    And this isn't even going into questions of how they even measured player skill in the first place. There are many ways to do this but they would need to make sure that whatever they're measuring doesn't depend on their own version of 'luck' or they can't add the variances the way they did in the video.

    Overall I think this video is informative and valuable in how it uses argument and evidence. But as always with news you gotta criticize using what you know, be aware of what you don't, and be wary of extrapolating knowledge.

  33. For the people talking about the star power in the NBA, just look back at past NBA Champions of each decade. Teams only started to obtain multiple stars since the mid-late 2000s. And if you go back and look at the champions before that, there was never a time in the NBA when a random team would win over a stretch of 5 years. It's always been teams winning multiple championships in a decade execpt for a 5 year span in the ABA in the early 1970s when the NBA and ABA were the 2 prominent basketball leagues in America.

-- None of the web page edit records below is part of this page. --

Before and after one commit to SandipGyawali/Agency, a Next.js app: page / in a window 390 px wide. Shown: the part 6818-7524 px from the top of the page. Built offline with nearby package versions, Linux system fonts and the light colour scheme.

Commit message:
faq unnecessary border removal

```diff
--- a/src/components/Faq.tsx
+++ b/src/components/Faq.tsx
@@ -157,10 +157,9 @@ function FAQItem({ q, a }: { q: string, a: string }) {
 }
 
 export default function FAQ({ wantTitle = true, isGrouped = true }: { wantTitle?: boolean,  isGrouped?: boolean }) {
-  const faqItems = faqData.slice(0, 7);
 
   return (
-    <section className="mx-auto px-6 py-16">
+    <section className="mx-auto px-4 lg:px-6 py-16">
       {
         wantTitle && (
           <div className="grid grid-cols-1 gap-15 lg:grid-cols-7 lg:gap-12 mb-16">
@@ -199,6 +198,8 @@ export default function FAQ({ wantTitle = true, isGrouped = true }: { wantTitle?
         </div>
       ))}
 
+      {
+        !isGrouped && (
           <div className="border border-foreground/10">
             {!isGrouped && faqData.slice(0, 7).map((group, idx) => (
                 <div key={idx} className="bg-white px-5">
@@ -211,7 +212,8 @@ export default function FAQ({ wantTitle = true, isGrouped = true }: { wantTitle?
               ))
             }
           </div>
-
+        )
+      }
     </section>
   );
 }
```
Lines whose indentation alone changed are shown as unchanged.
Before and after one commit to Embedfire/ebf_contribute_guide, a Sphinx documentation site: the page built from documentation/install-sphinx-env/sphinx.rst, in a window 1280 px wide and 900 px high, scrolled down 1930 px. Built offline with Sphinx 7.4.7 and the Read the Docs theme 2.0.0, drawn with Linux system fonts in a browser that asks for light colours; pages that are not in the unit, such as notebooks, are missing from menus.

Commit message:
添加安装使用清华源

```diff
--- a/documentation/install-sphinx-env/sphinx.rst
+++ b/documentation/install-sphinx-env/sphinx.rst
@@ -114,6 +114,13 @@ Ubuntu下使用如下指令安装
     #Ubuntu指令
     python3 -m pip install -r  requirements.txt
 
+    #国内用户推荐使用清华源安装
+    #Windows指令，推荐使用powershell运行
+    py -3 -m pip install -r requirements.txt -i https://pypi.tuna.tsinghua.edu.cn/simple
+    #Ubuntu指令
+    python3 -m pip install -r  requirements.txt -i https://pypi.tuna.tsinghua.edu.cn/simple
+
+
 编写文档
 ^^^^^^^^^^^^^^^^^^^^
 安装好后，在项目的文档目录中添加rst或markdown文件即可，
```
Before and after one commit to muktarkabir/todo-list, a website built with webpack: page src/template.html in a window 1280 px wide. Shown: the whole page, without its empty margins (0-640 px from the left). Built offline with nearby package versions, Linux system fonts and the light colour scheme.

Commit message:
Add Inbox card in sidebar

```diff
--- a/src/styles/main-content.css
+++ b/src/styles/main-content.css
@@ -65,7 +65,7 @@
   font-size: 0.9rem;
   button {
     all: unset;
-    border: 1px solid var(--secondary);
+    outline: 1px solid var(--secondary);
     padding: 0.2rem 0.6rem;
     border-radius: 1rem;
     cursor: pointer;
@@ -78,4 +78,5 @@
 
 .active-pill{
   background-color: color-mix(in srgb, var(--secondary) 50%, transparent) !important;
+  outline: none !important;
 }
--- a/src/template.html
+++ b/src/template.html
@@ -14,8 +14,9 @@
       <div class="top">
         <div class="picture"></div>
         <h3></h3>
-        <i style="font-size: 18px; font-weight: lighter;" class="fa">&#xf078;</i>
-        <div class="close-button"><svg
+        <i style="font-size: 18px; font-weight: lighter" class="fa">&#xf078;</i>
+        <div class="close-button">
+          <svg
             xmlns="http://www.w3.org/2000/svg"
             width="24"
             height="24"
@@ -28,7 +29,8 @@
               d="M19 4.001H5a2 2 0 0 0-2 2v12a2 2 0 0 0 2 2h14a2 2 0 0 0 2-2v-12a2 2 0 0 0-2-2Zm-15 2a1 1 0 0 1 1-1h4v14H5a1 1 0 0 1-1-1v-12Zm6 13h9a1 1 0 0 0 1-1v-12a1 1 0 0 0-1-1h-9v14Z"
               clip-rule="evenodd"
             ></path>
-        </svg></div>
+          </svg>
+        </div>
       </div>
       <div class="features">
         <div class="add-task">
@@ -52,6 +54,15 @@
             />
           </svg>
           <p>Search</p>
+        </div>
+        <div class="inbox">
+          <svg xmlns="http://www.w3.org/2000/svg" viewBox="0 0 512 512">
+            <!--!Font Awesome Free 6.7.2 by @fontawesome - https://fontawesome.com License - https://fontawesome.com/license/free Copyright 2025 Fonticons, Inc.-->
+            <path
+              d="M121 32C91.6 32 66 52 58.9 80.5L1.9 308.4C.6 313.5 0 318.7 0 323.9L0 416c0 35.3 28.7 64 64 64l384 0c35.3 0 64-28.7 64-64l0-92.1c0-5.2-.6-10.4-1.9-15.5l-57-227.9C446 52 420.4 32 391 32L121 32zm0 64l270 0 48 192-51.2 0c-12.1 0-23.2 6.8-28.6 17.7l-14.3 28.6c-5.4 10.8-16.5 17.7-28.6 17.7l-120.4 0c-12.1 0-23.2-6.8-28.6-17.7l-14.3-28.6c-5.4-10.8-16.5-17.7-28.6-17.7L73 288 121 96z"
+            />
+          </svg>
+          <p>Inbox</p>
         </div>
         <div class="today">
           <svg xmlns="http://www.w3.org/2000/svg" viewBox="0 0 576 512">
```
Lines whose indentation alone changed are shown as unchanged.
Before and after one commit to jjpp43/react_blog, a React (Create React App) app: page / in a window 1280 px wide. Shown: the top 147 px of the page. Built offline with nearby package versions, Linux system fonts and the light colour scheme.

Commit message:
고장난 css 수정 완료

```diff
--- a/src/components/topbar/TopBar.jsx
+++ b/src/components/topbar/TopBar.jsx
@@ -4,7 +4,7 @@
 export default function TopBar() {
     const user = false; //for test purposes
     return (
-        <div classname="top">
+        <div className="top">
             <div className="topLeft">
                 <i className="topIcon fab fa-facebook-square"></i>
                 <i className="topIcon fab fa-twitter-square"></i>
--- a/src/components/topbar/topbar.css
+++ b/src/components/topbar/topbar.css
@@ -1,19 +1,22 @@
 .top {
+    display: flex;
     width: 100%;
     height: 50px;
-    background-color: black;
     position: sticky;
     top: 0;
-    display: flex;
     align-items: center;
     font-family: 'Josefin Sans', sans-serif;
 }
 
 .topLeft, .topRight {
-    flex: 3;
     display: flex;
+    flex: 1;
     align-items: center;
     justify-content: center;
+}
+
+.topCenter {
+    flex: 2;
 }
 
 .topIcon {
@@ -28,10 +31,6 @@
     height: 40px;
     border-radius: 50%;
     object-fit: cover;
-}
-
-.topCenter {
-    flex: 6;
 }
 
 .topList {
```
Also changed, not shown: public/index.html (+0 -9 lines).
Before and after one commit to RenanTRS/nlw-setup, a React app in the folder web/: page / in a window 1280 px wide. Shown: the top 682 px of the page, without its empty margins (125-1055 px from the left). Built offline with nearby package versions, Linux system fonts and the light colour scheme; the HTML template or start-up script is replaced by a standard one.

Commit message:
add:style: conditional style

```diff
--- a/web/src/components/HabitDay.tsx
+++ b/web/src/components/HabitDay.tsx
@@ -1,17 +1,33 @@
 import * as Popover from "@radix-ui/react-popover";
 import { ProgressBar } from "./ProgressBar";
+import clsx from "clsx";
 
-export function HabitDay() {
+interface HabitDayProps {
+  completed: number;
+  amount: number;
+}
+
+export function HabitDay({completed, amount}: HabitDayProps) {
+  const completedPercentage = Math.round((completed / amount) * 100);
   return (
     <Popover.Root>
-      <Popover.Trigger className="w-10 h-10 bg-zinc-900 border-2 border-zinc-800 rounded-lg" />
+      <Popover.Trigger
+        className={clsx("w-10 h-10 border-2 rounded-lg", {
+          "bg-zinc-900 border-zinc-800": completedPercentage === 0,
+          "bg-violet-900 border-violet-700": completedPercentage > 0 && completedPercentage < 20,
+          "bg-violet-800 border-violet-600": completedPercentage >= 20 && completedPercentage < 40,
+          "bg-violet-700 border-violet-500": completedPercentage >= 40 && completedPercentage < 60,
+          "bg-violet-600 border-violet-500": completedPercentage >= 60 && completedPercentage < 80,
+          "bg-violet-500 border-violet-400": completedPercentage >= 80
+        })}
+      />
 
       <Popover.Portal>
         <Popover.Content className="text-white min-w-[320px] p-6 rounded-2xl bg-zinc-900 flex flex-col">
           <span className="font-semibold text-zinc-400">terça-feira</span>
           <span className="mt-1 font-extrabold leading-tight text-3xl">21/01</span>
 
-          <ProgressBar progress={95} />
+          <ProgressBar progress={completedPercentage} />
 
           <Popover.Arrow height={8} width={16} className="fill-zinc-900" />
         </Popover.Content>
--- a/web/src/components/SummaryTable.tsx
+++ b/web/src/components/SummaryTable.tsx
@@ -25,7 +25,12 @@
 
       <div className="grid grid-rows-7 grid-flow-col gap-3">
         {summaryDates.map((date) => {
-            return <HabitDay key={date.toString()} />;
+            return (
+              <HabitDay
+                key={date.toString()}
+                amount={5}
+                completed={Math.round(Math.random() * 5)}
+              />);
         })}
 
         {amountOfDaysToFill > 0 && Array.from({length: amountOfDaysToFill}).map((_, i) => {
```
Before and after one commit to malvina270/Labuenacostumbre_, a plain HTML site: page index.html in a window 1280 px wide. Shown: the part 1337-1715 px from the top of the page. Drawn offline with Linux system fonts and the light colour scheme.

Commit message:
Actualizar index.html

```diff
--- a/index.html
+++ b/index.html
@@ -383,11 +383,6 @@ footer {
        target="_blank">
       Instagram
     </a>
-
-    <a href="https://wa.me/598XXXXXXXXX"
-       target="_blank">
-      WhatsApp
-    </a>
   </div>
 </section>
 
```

  34. This video showed both the LA King’s last Stanley Cup victory and the Patriots Super Bowl win over the Falcons. I am a very angry Rangers/Jets fam right now.

  35. Erm this dude had one job: to calculate luck factor – and he managed to blew it. It's as simple as to check betting odds for each sports; which sport underdogs have lowest probabilities to win games. Anyone can check this and find out that baseball is more luck-based than hockey: in hockey underdogs are bigger underdogs than baseball.

  36. Wait what? I guarantee that American Football is more skill based(Athletic) game than baseball. Baseball is such a luck based game , so that only 14 teams got 70% winrate throughout a whole season. 14 teams out of the whole MLB history. It doesn't mean baseball players deserve less respect, but it means something.

  37. Was it me or did they make it seem like the smaller a person NEEDS to be to succeed in a certain sport means less luck for that sport. Cause that’s how I took it and I’m pretty sure that’s not how it works ? like if you have to be tall in one sport that would mean more luck than skill because you can’t skilfully make yourself tall ??

  38. This is an example of when "statistics" gets carried away. Less variance in skill means more luck? No, it just makes the games less predictable, that's it. It seems as though the argument is that if there's less variance in skill, some other factor must come into play, so it must be luck. Luck rarely decides any game. There may be a lucky "bounce" or a bad call by a ref that brings a favorable outcome to one team but these "lucky breaks" are few and far between. The title should say, "more variables equals less predictability", which is why basketball and tennis are more predictable. You don't need an equation or science to determine that fact. Also, couldn't one argue that a larger variance in skill within a particular sport means less overall skill in that sport? If the majority of players are allowing a few players to dominate, it would seem that the overall skill in the sport is inferior.

  39. I'm real late to this party, but the line "the more times you flip a coin, the more chance that the outcome will be fifty-fifty"? Make sure to know the difference between probability and the law of large numbers.

Leave a Reply

Your email address will not be published. Required fields are marked *